There’s also the question of how to monitor your Return on Investment or ROI. Every marketing initiative should be measured for success, but how can you possibly know how many cards you have given out, how many active members you have, or indeed when you can expect to be giving out loads of free coffees?
Mobile loyalty programs can be an effective strategy to drive repeat visits, especially from tech-savvy digital natives but increasingly from all demographics.
The majority of the UK’s high street retailers – including the big coffee chains – are going mobile for good reason. Consumers are rarely without their smartphones these days so mobile loyalty can help you reach a key group of customers who may not yet be loyal enough to carry around a card but who may be open to a mobile loyalty program.
The right mobile customer loyalty scheme can also be a great way to encourage (and reward) referrals too…
6. Capitalise on word-of-mouth referrals
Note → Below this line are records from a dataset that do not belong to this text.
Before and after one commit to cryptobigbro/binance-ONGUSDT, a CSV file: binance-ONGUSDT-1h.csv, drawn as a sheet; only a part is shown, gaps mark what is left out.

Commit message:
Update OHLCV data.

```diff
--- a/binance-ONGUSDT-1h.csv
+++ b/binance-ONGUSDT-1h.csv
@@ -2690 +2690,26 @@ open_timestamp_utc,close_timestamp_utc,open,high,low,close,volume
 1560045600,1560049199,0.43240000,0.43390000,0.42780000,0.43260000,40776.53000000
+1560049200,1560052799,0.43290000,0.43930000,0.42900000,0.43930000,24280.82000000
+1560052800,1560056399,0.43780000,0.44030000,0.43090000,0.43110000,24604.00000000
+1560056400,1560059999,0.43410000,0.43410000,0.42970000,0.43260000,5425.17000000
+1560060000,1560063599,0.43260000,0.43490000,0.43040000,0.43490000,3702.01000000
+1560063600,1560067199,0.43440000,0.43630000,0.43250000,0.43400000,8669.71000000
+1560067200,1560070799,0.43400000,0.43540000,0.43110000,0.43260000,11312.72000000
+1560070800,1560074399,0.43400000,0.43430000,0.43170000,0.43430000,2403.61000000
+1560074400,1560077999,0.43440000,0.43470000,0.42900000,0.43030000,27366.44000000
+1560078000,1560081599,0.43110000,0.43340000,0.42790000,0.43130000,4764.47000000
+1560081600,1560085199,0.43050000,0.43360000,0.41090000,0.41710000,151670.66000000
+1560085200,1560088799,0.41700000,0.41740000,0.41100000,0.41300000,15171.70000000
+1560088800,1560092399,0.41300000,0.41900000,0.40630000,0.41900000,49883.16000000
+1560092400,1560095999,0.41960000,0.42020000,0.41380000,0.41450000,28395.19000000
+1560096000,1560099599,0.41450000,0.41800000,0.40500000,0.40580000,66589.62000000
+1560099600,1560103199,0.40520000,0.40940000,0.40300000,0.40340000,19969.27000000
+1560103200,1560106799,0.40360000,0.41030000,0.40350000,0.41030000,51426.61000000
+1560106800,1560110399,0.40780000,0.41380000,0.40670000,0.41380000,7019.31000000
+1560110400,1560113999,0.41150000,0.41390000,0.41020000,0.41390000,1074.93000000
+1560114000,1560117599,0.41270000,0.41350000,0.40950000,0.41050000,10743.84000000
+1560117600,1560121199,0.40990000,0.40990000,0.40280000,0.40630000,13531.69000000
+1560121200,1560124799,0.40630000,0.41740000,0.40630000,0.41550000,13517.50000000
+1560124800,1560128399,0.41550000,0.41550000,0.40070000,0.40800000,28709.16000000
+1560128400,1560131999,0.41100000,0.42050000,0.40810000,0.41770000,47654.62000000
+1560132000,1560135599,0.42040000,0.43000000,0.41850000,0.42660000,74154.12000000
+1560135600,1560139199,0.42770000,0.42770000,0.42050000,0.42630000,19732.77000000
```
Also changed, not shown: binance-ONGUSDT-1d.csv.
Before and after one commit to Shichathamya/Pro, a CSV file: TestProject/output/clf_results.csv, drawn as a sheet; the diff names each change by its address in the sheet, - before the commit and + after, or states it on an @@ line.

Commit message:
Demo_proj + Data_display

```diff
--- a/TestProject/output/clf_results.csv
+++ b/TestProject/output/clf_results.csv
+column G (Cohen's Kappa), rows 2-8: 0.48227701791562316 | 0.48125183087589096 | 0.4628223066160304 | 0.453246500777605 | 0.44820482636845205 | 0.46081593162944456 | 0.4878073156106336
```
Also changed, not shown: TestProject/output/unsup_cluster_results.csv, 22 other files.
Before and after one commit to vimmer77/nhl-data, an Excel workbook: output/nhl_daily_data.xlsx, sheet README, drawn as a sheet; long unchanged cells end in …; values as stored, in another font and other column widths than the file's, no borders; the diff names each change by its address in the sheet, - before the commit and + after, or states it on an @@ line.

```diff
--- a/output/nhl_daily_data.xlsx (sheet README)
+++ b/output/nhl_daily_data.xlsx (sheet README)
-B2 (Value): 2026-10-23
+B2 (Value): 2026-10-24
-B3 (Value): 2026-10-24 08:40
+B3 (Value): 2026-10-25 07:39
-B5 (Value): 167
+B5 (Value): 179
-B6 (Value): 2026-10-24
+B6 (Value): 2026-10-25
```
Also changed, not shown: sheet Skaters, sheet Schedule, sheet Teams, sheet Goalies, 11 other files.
Attracting new customers is much more difficult than maintaining old ones, and your customer loyalty scheme will go some way to help with that.
One often-overlooked mechanism in getting new customers is referrals, so think about a way to create a referral incentive program – in other words reward your customers for bringing their friends in.
In one recent survey, 82% of customer loyalty program members referred at least one person to their program and 42% referred four or more. Customers who bring their friends and business associates to your cafe will help you build even more loyal customers.
Compare the low cost and high effectiveness of a customer referral scheme to the high cost and low effectiveness of local print and online advertising and it starts to make even more sense!
7. Make it worthwhile (and easy!) for your customers
The purpose of your cafe’s customer loyalty scheme will be: to keep your customers buying from your business over your competitors; to encourage them to buy from your business more often; and to encourage them to spend more with you.
Most of your customers will be aware of that. So if they like your business (and your coffee!), if your customer loyalty scheme is easy to participate in, and the incentives are there, they’ll be more likely to sign up.
8. Promote the hell out of it
Your customer loyalty scheme will only deliver long term value if you commit to it. Market it in-store at your cafe – in your windows, on your menus, at your counter, even in the loos. Market it via your website, Facebook and Twitter.
If you are collecting your customers’ email addresses, email them with special offers and deals to entice and reward them.
Encourage your staff to ask every customer if they are members, and get them to sign up those that aren’t. incentivising your team to can also pay dividends: one of Scrummy Club’s cafe owners took their whole team for a celebratory drink once they’d crossed the 100 members mark.